Social changes will fight against global warming
It makes no sense to limit warming to 1.5 ° C. This is the sad conclusion of a study conducted by a team from the University of Hamburg, which specializes in the study of social and climate dynamics linked to the environment. Their other conclusion concerns the social changes necessary to best mitigate global warming.
According to a report by experts from the University of Hamburg, it is in line with the Paris agreement weatherweather Established in 2015, aiming to limit global warming to +1.5°C is a waste of time. Currently, we are already +1.1°C warmer globally since the late 19th century.e century In France it is +1.7 ° C. Environmental damage accumulates with heat waves, cold snaps, devastating floods or extreme weather events.
At present, little funds have been allocated for this purpose. Because to achieve this, deep changes are needed, and a team of experts from the University of Hamburg analyzed them. named Clicks for Climate, Climate change and society, its composition includes 60 experts from various scientific, economic and social fields. The team has already published a report looking at the decarbonisation of our economy in 2021 and the means to achieve it or, conversely, prevent it. He was encouraging, if not optimistic, and found limiting warming to +1.7°C plausible.
This time, the conclusion is even more frightening: it will be impossible for us to reach the Paris agreement, and it will be almost impossible to stay below +2°C. “Actually, when it comes to climate protection, some things have already been done. movementmovement. But if you take a detailed look at the development of social processes, keeping global warming below +1.5°C is still not convincing.”Professor Anita Engels, teacher of Cliccs, says in a press release.
The political, social and economic environment should be taken into account
To reach this conclusion, the team considered 10 important drivers of social change: UN climate governance, transnational initiatives, climate regulation, climate protests and social movements, climate litigation, fossil fuel divestment, knowledge production, media, corporate response and our consumption patterns. The first seven promote decarbonisation but are insufficient by 2050. The next media is considered binary, serving both the climate cause and its opposite. The last two are holding back decarbonisation: our consumption and companies’ responses.
The researchers also looked at thresholds called “tipping points” that, once crossed, have catastrophic and irreversible consequences for the climate. They specifically refer to ” meltdown permafrostpermafrostAmoc instability (meridian reversal cycle) and the decline of the Amazon rainforest” can affect global warming. Rather, it is caused by rising waters meltingmelting According to the researchers, if the ice affects the environment, it will not directly change the temperature. “The fact is that these terrible tipping points can radically change the conditions of life PlacePlace – but they are irrelevant to meeting the temperature targets of the Paris Agreement.”explains Professor Jochem Marotzke, co-author of Cliccs at the Max-Planck Institute. meteorologymeteorology.

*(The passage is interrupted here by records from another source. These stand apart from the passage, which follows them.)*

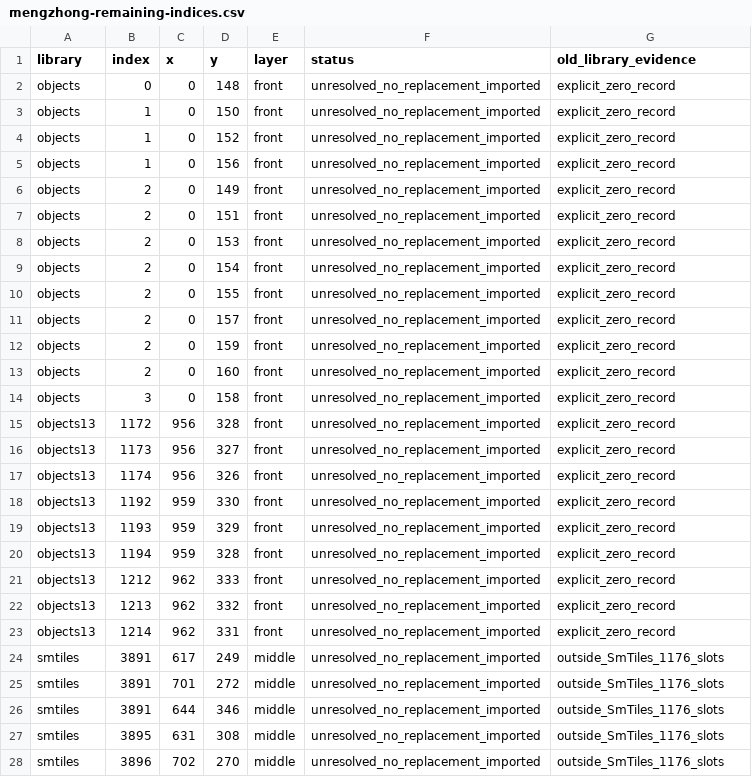
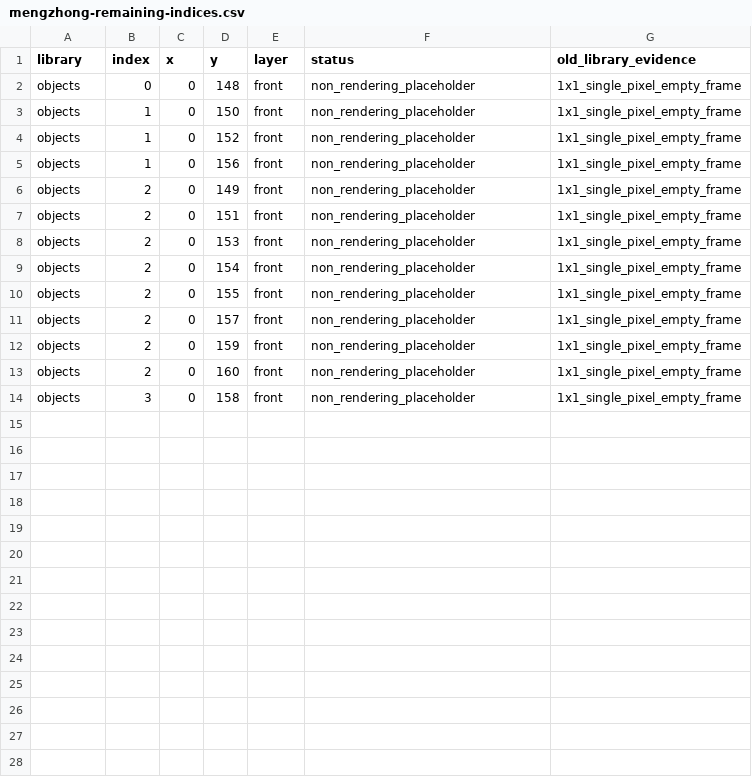
Before and after one commit to xqjcool/Mir2-iOS, a CSV file: mengzhong-remaining-indices.csv, drawn as a sheet; only a part is shown; the diff covers the shown part only.

```diff
--- a/mengzhong-remaining-indices.csv
+++ b/mengzhong-remaining-indices.csv
@@ -1,28 +1,14 @@
 library,index,x,y,layer,status,old_library_evidence
-objects,0,0,148,front,unresolved_no_replacement_imported,explicit_zero_record
-objects,1,0,150,front,unresolved_no_replacement_imported,explicit_zero_record
-objects,1,0,152,front,unresolved_no_replacement_imported,explicit_zero_record
-objects,1,0,156,front,unresolved_no_replacement_imported,explicit_zero_record
-objects,2,0,149,front,unresolved_no_replacement_imported,explicit_zero_record
-objects,2,0,151,front,unresolved_no_replacement_imported,explicit_zero_record
-objects,2,0,153,front,unresolved_no_replacement_imported,explicit_zero_record
-objects,2,0,154,front,unresolved_no_replacement_imported,explicit_zero_record
-objects,2,0,155,front,unresolved_no_replacement_imported,explicit_zero_record
-objects,2,0,157,front,unresolved_no_replacement_imported,explicit_zero_record
-objects,2,0,159,front,unresolved_no_replacement_imported,explicit_zero_record
-objects,2,0,160,front,unresolved_no_replacement_imported,explicit_zero_record
-objects,3,0,158,front,unresolved_no_replacement_imported,explicit_zero_record
-objects13,1172,956,328,front,unresolved_no_replacement_imported,explicit_zero_record
-objects13,1173,956,327,front,unresolved_no_replacement_imported,explicit_zero_record
-objects13,1174,956,326,front,unresolved_no_replacement_imported,explicit_zero_record
-objects13,1192,959,330,front,unresolved_no_replacement_imported,explicit_zero_record
-objects13,1193,959,329,front,unresolved_no_replacement_imported,explicit_zero_record
-objects13,1194,959,328,front,unresolved_no_replacement_imported,explicit_zero_record
-objects13,1212,962,333,front,unresolved_no_replacement_imported,explicit_zero_record
-objects13,1213,962,332,front,unresolved_no_replacement_imported,explicit_zero_record
-objects13,1214,962,331,front,unresolved_no_replacement_imported,explicit_zero_record
-smtiles,3891,617,249,middle,unresolved_no_replacement_imported,outside_SmTiles_1176_slots
-smtiles,3891,701,272,middle,unresolved_no_replacement_imported,outside_SmTiles_1176_slots
-smtiles,3891,644,346,middle,unresolved_no_replacement_imported,outside_SmTiles_1176_slots
-smtiles,3895,631,308,middle,unresolved_no_replacement_imported,outside_SmTiles_1176_slots
-smtiles,3896,702,270,middle,unresolved_no_replacement_imported,outside_SmTiles_1176_slots
+objects,0,0,148,front,non_rendering_placeholder,1x1_single_pixel_empty_frame
+objects,1,0,150,front,non_rendering_placeholder,1x1_single_pixel_empty_frame
+objects,1,0,152,front,non_rendering_placeholder,1x1_single_pixel_empty_frame
+objects,1,0,156,front,non_rendering_placeholder,1x1_single_pixel_empty_frame
+objects,2,0,149,front,non_rendering_placeholder,1x1_single_pixel_empty_frame
+objects,2,0,151,front,non_rendering_placeholder,1x1_single_pixel_empty_frame
+objects,2,0,153,front,non_rendering_placeholder,1x1_single_pixel_empty_frame
+objects,2,0,154,front,non_rendering_placeholder,1x1_single_pixel_empty_frame
+objects,2,0,155,front,non_rendering_placeholder,1x1_single_pixel_empty_frame
+objects,2,0,157,front,non_rendering_placeholder,1x1_single_pixel_empty_frame
+objects,2,0,159,front,non_rendering_placeholder,1x1_single_pixel_empty_frame
+objects,2,0,160,front,non_rendering_placeholder,1x1_single_pixel_empty_frame
+objects,3,0,158,front,non_rendering_placeholder,1x1_single_pixel_empty_frame
```
Also changed, not shown: 10 removed rows elsewhere in this file, 38 other files.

It remains to consider the current events that influence the evolution of each factor: according to the report pandemicpandemic of Covid-19Covid-19 and the war in Ukraine, which requires de-addiction gasgas Russian Economic restructuring, they argue, increases and then exacerbates dependence on fossil fuels. emissionsemissions of greenhouse gasgreenhouse gas. Finally, taking all environmental factors into account, the team modeled possible temperature increases by the end of the century.
The goals of the Paris Agreement will not be achieved
“We conclude that achieving deep global decarbonisation by 2050 is currently not plausible, given the observed trajectories of social drivers.” Because according to the report, it is social changes that will lead the fight against global warming. And for now, “The deep decarbonisation required is simply progressing too slowly”, Anita Engels cries. The study thus encourages to conserve what has been seen and, above all, to prepare for rapid adaptation to rising temperatures. Finally, researchers emphasize that “Human agency is strongly shaped by social injustices and inequalities that hinder social dynamics towards deep decarbonization by 2050.”